HOW TO COMPLETE THIS TASK = Each line below should be repeated exactly as written, with no pictures carried over.

Before-and-after change records:
================

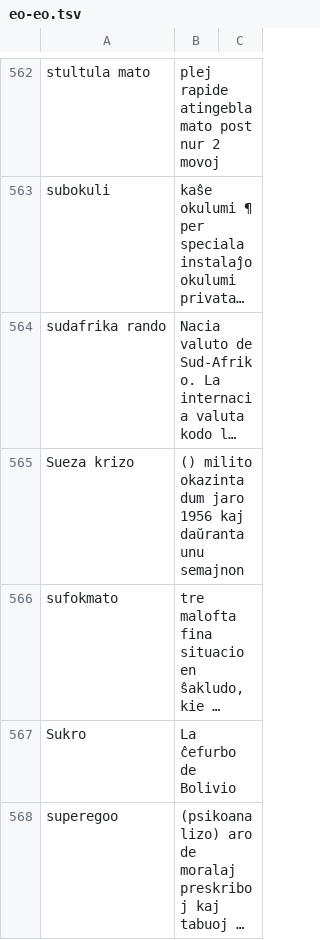
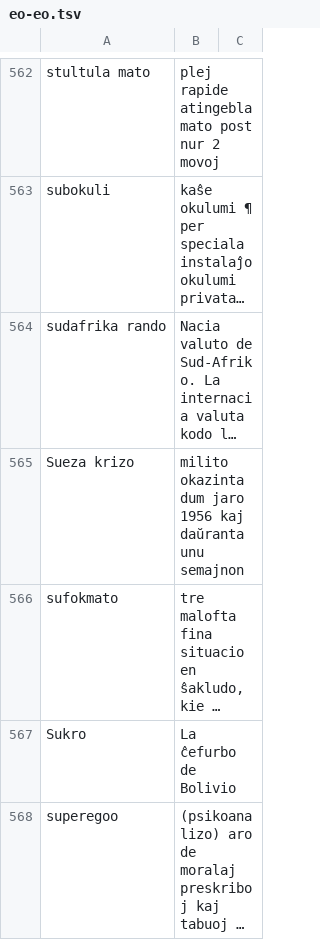
Before and after one commit to kotchwane/bona-vortaro, a TSV file: app/src/main/assets/vikivortaro/eo-eo.tsv, drawn as a sheet; only a part is shown, gaps mark what is left out; long unchanged cells end in …; the diff names each change by its address in the sheet, - before the commit and + after, or states it on an @@ line.

```diff
--- a/app/src/main/assets/vikivortaro/eo-eo.tsv
+++ b/app/src/main/assets/vikivortaro/eo-eo.tsv
-B565: () milito okazinta…
+B565: milito okazinta…
```
Also changed, not shown: 5 other files.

================

EXERCISE ANSWER =
Before and after one commit to kotchwane/bona-vortaro, a TSV file: app/src/main/assets/vikivortaro/eo-eo.tsv, drawn as a sheet; only a part is shown, gaps mark what is left out; long unchanged cells end in …; the diff names each change by its address in the sheet, - before the commit and + after, or states it on an @@ line.

```diff
--- a/app/src/main/assets/vikivortaro/eo-eo.tsv
+++ b/app/src/main/assets/vikivortaro/eo-eo.tsv
-B565: () milito okazinta…
+B565: milito okazinta…
```
Also changed, not shown: 5 other files.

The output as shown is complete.